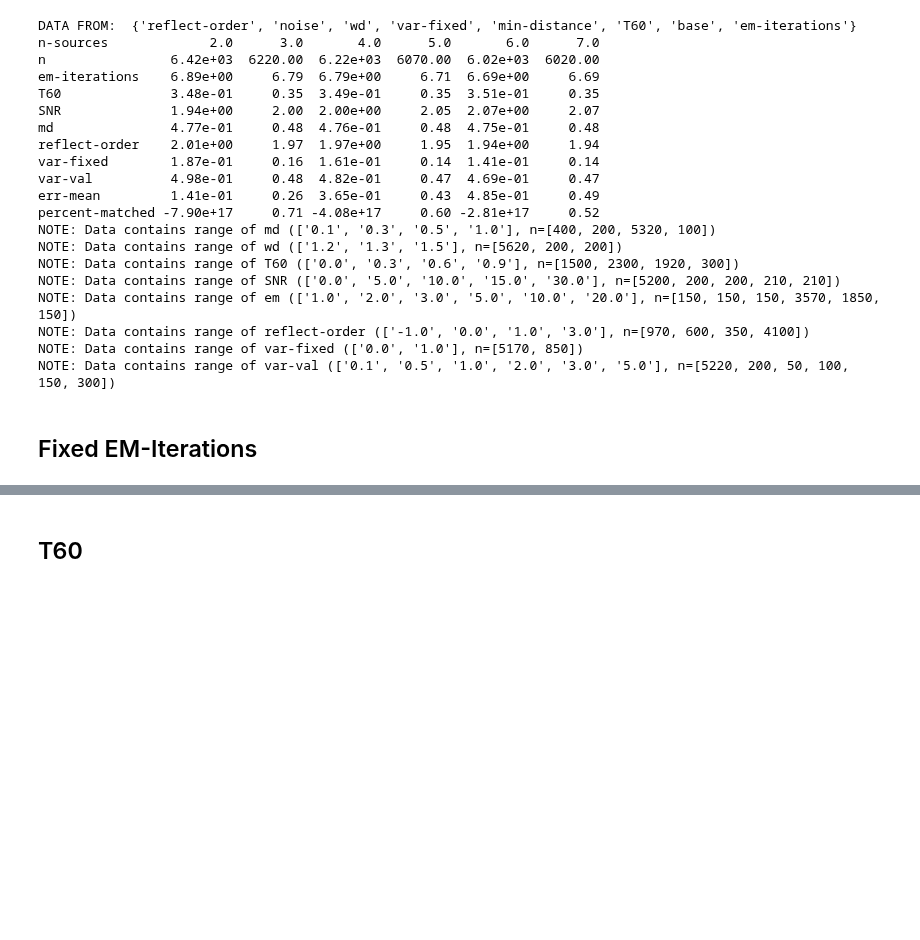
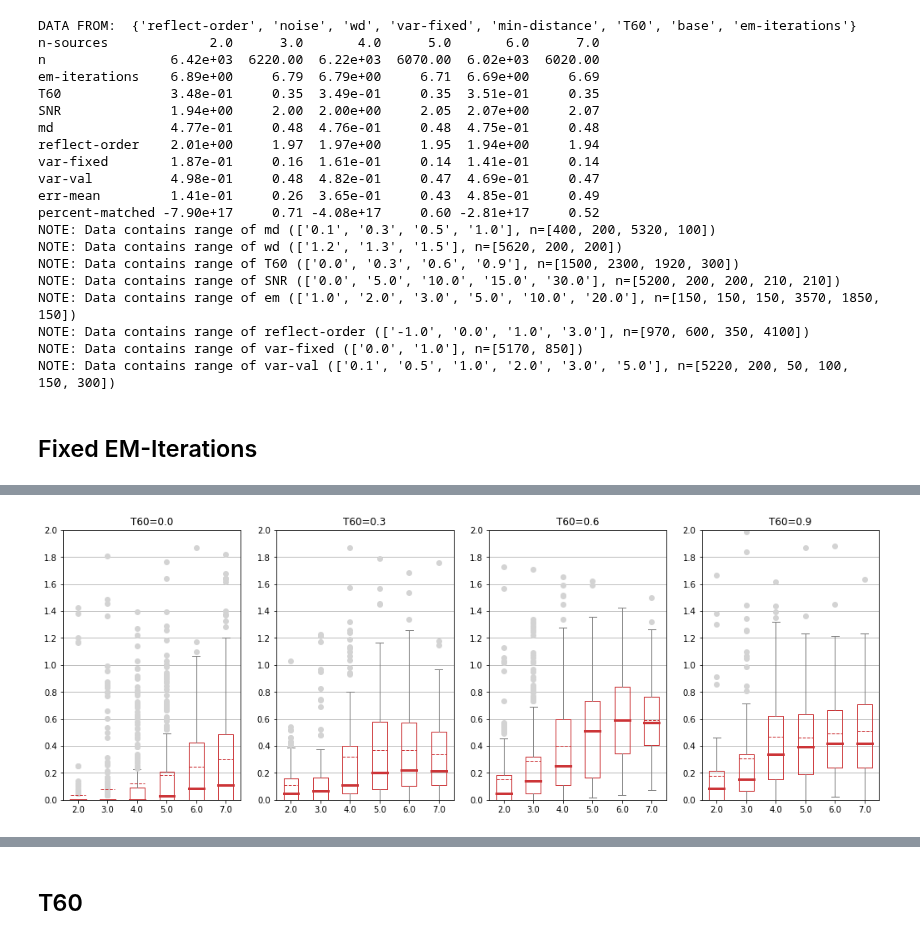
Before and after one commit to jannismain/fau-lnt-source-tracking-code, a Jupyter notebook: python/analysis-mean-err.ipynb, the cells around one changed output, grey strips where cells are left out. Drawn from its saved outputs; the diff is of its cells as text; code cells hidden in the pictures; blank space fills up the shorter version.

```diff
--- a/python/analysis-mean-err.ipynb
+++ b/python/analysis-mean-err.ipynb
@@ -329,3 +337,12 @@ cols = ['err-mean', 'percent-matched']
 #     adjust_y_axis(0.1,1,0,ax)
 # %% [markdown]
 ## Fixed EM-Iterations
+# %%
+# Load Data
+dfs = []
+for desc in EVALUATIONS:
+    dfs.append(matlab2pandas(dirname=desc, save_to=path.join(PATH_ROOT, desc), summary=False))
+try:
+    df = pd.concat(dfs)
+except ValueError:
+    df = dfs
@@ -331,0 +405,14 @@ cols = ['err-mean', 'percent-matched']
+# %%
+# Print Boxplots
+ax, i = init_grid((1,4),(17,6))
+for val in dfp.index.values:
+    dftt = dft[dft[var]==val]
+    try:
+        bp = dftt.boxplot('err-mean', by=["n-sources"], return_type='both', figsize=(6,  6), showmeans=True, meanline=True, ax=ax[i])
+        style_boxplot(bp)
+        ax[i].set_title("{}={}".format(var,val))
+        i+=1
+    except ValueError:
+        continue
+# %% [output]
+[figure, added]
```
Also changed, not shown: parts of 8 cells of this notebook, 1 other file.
|---|
EXERCISE DIRECTIONS :: Only the pictures are to be excluded; all other parts of the records above are to be given exactly.

SOLUTION TO THIS TASK ::
Before and after one commit to jannismain/fau-lnt-source-tracking-code, a Jupyter notebook: python/analysis-mean-err.ipynb, the cells around one changed output, grey strips where cells are left out. Drawn from its saved outputs; the diff is of its cells as text; code cells hidden in the pictures; blank space fills up the shorter version.

```diff
--- a/python/analysis-mean-err.ipynb
+++ b/python/analysis-mean-err.ipynb
@@ -329,3 +337,12 @@ cols = ['err-mean', 'percent-matched']
 #     adjust_y_axis(0.1,1,0,ax)
 # %% [markdown]
 ## Fixed EM-Iterations
+# %%
+# Load Data
+dfs = []
+for desc in EVALUATIONS:
+    dfs.append(matlab2pandas(dirname=desc, save_to=path.join(PATH_ROOT, desc), summary=False))
+try:
+    df = pd.concat(dfs)
+except ValueError:
+    df = dfs
@@ -331,0 +405,14 @@ cols = ['err-mean', 'percent-matched']
+# %%
+# Print Boxplots
+ax, i = init_grid((1,4),(17,6))
+for val in dfp.index.values:
+    dftt = dft[dft[var]==val]
+    try:
+        bp = dftt.boxplot('err-mean', by=["n-sources"], return_type='both', figsize=(6,  6), showmeans=True, meanline=True, ax=ax[i])
+        style_boxplot(bp)
+        ax[i].set_title("{}={}".format(var,val))
+        i+=1
+    except ValueError:
+        continue
+# %% [output]
+[figure, added]
```
Also changed, not shown: parts of 8 cells of this notebook, 1 other file.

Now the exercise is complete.